What is required
Filter the entries, keeping every line with the word "SimulationCanvas".

Provided data

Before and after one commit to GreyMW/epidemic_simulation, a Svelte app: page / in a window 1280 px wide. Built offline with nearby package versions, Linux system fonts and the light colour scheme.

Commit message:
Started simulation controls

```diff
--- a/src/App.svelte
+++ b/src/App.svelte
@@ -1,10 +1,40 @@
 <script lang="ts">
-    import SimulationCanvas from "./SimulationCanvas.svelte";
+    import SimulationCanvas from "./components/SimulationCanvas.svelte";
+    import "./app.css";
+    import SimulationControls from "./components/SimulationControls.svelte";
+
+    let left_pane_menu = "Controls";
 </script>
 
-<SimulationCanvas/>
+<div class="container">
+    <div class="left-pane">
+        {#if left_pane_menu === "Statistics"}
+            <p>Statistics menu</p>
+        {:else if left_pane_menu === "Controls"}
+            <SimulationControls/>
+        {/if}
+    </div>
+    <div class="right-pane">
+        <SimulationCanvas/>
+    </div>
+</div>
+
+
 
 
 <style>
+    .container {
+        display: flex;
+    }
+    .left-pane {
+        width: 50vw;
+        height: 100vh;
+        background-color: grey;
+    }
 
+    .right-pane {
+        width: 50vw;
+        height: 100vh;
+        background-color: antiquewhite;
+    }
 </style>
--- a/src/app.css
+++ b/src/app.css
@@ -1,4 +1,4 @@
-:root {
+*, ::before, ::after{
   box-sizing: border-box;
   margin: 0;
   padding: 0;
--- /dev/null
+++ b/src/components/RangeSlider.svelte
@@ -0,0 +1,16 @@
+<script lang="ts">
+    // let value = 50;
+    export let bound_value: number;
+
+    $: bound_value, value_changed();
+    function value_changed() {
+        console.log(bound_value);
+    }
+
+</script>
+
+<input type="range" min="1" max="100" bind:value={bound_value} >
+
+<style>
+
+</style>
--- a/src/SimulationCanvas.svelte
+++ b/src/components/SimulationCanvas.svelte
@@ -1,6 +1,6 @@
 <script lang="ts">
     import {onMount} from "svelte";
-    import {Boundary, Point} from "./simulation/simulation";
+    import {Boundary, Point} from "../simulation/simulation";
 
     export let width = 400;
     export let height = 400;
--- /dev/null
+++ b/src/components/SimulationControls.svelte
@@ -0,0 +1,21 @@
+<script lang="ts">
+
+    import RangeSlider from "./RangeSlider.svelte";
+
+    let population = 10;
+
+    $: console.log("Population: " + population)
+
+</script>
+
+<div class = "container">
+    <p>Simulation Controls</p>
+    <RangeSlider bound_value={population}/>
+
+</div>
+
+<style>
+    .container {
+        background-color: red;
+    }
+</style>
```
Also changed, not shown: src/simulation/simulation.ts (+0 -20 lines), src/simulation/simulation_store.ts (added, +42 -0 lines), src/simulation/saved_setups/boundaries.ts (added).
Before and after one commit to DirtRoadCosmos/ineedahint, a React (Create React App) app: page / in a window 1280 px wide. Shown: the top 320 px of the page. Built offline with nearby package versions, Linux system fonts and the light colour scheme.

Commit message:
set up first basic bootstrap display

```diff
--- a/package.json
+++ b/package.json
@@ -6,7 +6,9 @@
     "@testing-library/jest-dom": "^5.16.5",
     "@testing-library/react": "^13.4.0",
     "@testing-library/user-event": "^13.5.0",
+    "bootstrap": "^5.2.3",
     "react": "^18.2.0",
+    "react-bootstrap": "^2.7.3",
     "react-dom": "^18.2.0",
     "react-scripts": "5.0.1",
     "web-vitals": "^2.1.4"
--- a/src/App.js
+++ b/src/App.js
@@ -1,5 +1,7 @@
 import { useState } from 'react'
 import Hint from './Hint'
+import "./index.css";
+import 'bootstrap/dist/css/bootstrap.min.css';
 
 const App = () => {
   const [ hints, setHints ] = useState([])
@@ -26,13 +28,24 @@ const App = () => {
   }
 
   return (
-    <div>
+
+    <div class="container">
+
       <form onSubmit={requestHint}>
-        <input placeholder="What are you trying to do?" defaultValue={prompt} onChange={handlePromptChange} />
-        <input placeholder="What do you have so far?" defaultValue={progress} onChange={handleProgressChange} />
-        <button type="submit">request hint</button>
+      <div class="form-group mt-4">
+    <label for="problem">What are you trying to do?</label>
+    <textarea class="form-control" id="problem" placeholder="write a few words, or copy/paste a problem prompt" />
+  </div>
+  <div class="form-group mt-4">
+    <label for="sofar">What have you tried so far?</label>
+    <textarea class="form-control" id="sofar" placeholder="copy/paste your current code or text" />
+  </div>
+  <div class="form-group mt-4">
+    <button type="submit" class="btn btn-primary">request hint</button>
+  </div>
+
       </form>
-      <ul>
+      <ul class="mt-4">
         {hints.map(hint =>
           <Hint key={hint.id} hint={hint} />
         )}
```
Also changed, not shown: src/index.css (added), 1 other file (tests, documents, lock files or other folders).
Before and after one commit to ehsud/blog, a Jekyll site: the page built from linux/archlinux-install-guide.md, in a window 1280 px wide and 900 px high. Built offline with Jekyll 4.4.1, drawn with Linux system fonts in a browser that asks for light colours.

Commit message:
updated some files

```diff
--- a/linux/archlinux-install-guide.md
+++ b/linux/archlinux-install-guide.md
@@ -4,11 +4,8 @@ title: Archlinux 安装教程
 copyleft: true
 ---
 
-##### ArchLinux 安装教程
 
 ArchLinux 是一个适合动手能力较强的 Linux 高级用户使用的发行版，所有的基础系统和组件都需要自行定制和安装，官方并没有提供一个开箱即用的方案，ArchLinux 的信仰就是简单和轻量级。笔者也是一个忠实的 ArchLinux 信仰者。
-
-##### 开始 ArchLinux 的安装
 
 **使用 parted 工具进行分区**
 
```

Worked solution
-    import SimulationCanvas from "./SimulationCanvas.svelte";
+    import SimulationCanvas from "./components/SimulationCanvas.svelte";
-<SimulationCanvas/>
+        <SimulationCanvas/>
--- a/src/SimulationCanvas.svelte
+++ b/src/components/SimulationCanvas.svelte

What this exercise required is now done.